-- What you are asked to do --
No pictures, nothing altered: return the data below.

-- Records supplied --
□ □ □ □

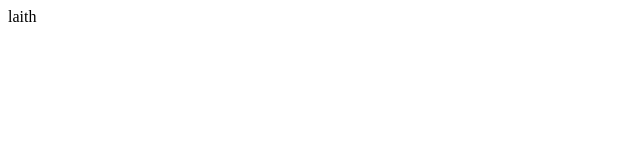
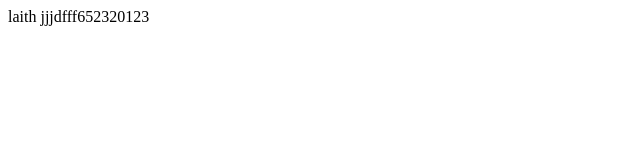
Before and after one commit to laithalabed/mytest, a plain HTML site: page index.html in a window 1280 px wide. Shown: the whole page, without its empty margins (0-640 px from the left). Drawn offline with Linux system fonts and the light colour scheme.

Commit message:
laith el 7elo

```diff
--- a/index.html
+++ b/index.html
@@ -7,6 +7,8 @@
     <title>Document</title>
 </head>
 <body>
-    laith
+    laith  jjjdfff652320123
+
+
 </body>
 </html>
```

□ □ □ □

-- Solution to this exercise --
Before and after one commit to laithalabed/mytest, a plain HTML site: page index.html in a window 1280 px wide. Shown: the whole page, without its empty margins (0-640 px from the left). Drawn offline with Linux system fonts and the light colour scheme.

Commit message:
laith el 7elo

```diff
--- a/index.html
+++ b/index.html
@@ -7,6 +7,8 @@
     <title>Document</title>
 </head>
 <body>
-    laith
+    laith  jjjdfff652320123
+
+
 </body>
 </html>
```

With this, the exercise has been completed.